Exercise | Filter the entries for the word "checking". Copy each line that has it.

Records from a collection |
* * * * *
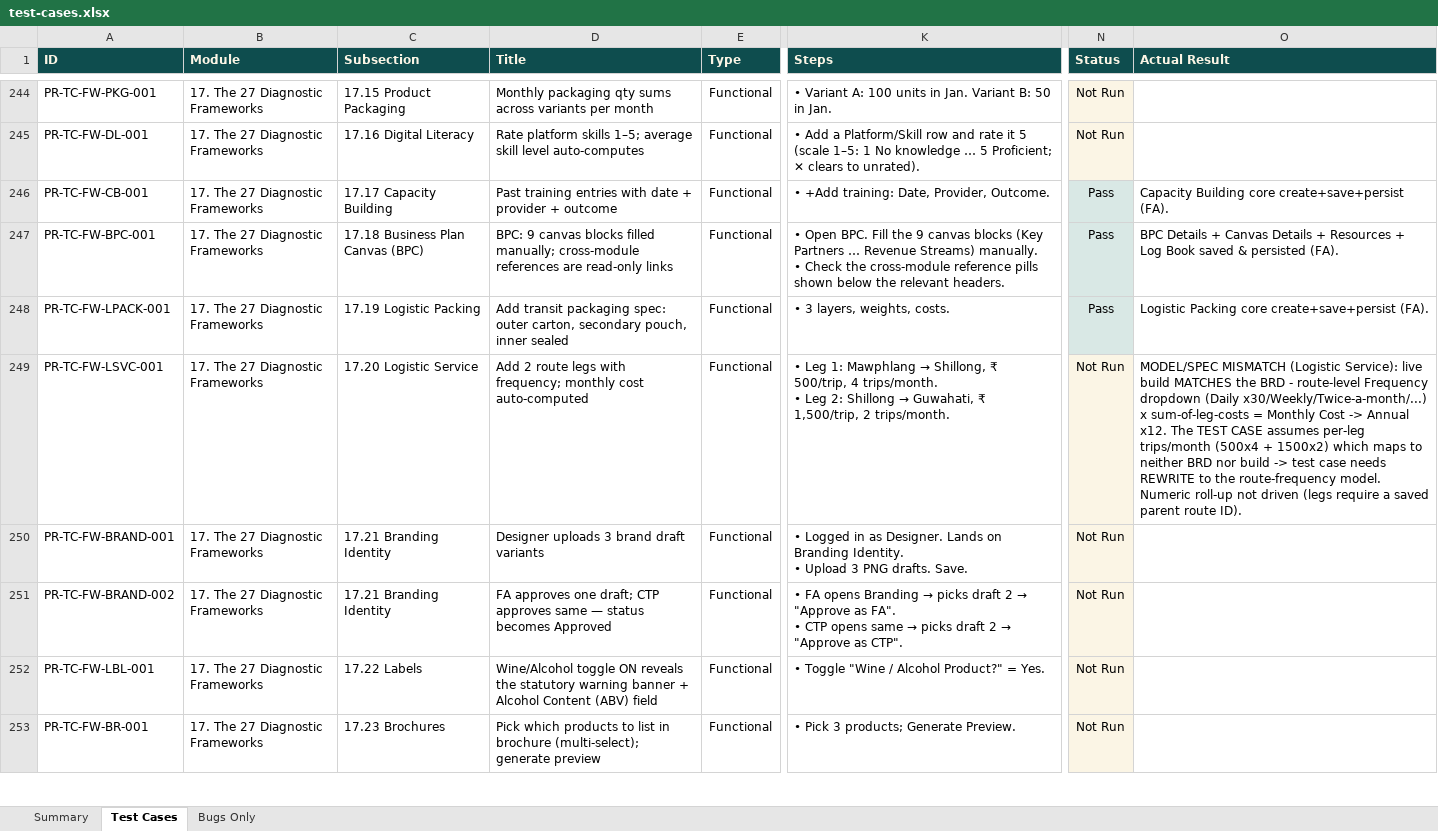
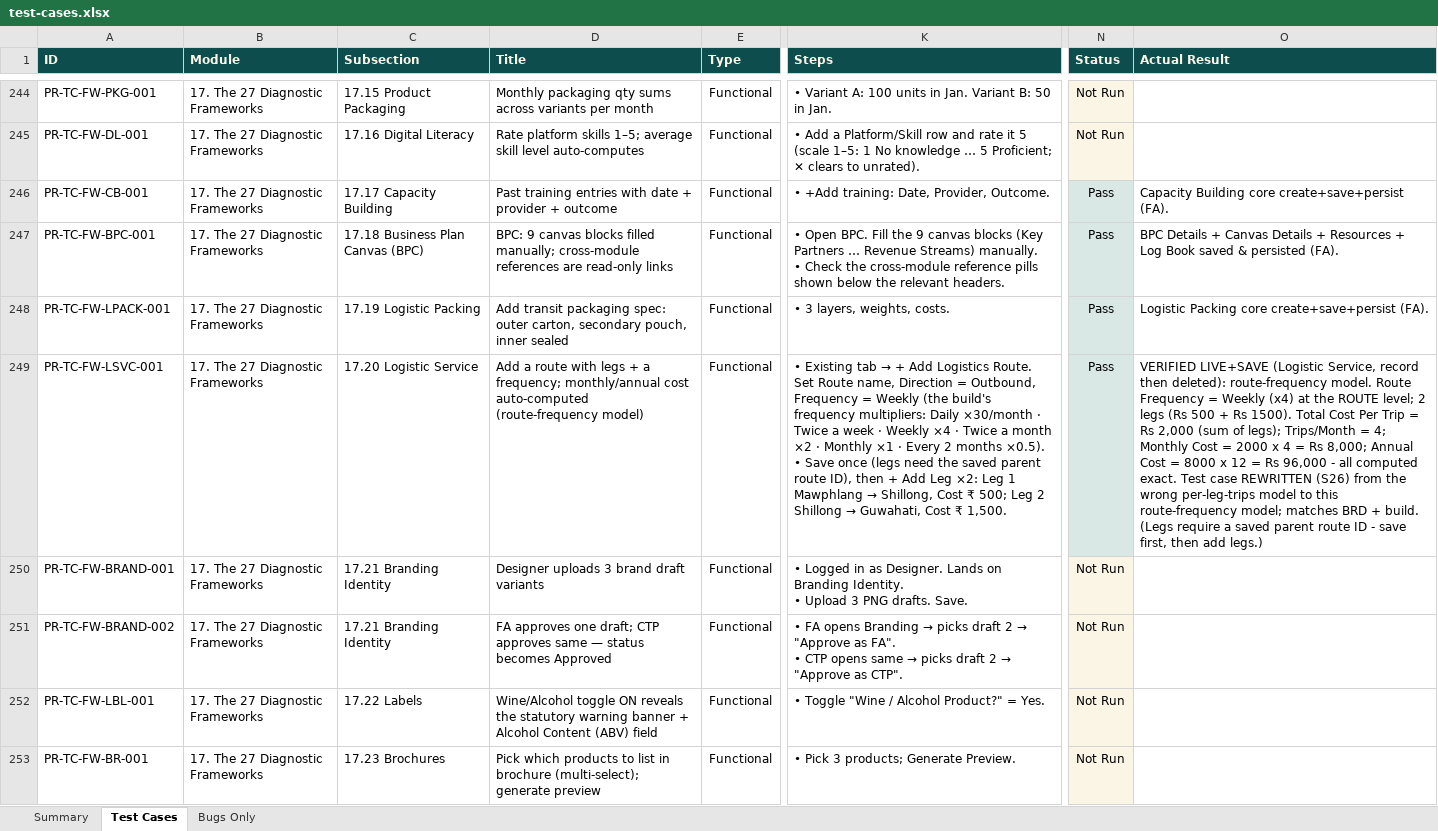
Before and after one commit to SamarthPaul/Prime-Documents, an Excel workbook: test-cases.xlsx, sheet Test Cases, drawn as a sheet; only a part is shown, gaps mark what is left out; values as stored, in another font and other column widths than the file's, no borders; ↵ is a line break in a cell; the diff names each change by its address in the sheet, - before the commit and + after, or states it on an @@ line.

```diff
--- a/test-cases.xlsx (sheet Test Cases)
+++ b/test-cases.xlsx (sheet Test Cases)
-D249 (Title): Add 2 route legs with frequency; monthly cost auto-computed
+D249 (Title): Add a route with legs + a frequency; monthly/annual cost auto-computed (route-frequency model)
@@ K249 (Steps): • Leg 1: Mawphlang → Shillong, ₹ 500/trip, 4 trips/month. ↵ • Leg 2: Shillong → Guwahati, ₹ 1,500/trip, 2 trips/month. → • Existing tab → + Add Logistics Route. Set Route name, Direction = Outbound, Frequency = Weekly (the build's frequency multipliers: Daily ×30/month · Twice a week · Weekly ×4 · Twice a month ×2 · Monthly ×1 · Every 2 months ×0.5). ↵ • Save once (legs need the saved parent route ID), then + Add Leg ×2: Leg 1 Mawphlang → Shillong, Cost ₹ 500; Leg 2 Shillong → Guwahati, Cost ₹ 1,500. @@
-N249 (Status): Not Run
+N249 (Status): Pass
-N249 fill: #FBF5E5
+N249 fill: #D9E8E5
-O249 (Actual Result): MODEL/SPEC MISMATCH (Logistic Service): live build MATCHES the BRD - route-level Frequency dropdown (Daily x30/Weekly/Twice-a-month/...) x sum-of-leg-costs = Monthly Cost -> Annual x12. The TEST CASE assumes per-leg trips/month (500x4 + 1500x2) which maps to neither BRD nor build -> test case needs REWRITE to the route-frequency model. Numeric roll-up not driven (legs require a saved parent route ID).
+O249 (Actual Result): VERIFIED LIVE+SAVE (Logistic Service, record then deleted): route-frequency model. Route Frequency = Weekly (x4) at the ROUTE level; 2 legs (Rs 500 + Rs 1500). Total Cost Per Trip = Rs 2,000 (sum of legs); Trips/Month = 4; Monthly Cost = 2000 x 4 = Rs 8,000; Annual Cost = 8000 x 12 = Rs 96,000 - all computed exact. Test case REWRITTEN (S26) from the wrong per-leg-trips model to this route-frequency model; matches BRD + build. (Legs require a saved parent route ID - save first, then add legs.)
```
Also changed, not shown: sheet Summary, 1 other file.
* * * * *
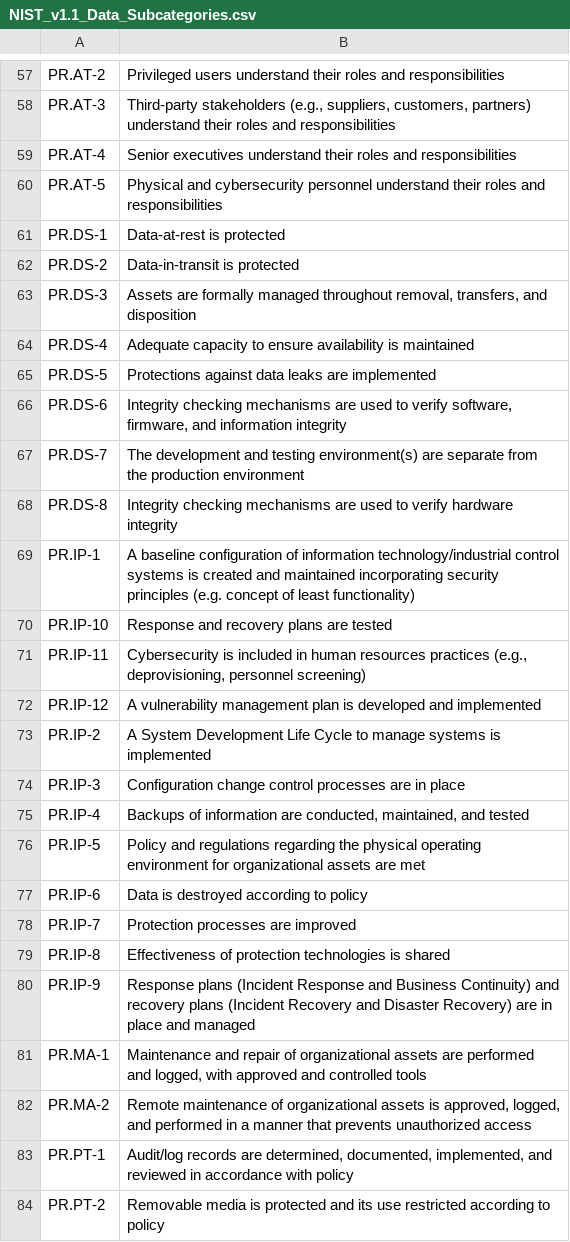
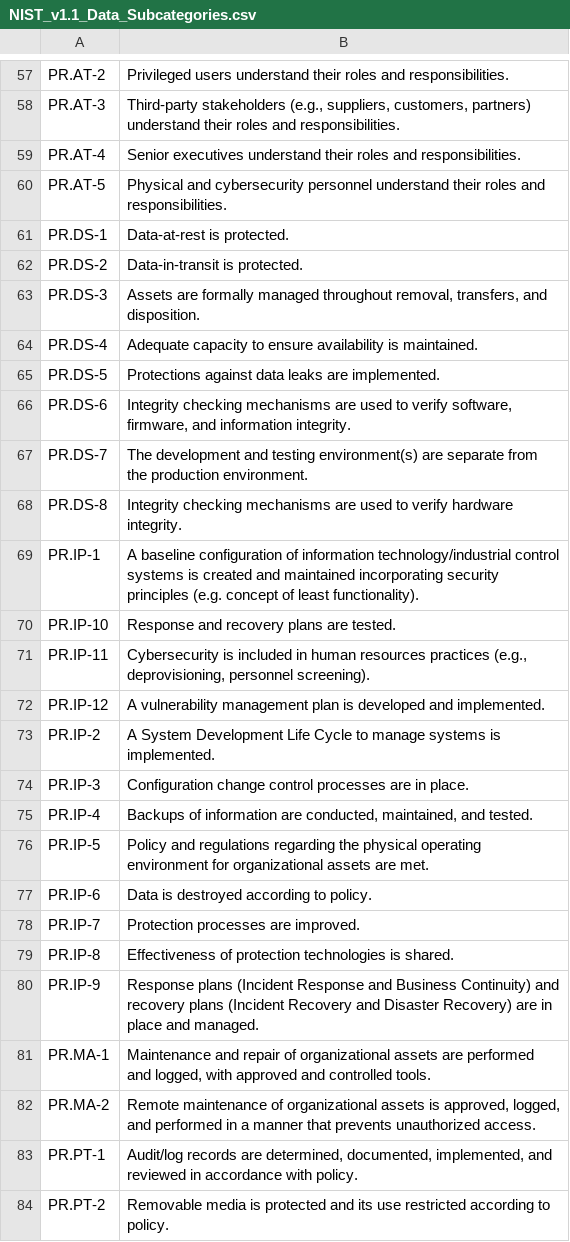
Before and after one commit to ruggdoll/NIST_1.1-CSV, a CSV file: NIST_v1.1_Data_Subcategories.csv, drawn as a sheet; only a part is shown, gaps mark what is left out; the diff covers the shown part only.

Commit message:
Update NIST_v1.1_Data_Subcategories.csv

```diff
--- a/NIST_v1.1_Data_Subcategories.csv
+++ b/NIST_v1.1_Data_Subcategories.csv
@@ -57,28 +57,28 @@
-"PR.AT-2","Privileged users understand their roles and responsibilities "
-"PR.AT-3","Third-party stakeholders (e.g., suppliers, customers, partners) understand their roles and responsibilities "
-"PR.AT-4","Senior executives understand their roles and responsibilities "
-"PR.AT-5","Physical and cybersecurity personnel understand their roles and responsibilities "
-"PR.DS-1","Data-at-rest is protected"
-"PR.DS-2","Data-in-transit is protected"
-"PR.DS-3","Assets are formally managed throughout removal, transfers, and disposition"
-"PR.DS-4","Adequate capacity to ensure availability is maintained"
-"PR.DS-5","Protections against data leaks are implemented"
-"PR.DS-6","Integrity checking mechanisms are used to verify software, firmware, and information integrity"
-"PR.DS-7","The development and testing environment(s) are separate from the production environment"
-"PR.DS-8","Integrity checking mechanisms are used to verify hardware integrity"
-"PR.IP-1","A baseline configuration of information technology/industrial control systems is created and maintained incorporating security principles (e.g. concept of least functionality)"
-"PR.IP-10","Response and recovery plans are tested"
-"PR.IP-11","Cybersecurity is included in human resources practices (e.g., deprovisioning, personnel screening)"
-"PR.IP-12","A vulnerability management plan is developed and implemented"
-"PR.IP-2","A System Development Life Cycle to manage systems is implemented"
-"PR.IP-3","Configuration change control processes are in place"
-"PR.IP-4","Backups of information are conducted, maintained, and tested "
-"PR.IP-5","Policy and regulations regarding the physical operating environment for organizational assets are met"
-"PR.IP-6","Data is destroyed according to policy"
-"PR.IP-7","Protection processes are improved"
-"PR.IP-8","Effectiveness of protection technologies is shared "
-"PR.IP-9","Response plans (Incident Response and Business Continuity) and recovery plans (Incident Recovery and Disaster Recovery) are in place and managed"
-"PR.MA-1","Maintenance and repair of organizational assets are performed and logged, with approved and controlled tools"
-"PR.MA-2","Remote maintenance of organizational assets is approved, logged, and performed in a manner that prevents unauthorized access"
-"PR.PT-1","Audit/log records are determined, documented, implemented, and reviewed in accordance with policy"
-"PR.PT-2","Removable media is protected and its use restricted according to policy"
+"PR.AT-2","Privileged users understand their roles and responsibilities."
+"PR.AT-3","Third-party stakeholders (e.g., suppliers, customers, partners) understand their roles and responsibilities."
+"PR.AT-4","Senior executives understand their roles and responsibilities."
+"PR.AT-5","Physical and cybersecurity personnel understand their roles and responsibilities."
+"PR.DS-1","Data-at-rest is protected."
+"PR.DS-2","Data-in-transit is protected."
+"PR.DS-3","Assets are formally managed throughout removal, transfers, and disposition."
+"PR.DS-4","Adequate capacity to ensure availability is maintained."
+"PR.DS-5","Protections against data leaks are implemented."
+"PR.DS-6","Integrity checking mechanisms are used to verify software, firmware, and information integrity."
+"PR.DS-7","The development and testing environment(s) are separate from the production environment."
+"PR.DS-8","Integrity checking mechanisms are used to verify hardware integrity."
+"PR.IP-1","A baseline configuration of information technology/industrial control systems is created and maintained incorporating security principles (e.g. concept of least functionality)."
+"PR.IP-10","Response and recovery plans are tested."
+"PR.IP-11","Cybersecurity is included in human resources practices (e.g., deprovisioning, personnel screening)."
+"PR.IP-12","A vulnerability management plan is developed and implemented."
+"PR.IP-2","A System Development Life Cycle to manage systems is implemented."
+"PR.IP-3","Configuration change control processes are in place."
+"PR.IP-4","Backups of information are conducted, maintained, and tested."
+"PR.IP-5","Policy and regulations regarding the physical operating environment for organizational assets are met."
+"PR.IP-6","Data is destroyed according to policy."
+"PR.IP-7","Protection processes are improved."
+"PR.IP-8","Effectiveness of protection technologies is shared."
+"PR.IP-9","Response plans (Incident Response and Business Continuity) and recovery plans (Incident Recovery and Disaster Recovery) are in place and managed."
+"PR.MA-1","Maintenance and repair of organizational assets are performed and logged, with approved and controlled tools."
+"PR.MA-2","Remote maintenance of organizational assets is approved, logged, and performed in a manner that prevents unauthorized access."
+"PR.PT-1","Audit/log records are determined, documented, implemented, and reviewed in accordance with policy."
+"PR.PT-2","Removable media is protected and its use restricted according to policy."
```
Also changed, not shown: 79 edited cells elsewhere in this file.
* * * * *
Answer space |
-"PR.DS-6","Integrity checking mechanisms are used to verify software, firmware, and information integrity"
-"PR.DS-8","Integrity checking mechanisms are used to verify hardware integrity"
+"PR.DS-6","Integrity checking mechanisms are used to verify software, firmware, and information integrity."
+"PR.DS-8","Integrity checking mechanisms are used to verify hardware integrity."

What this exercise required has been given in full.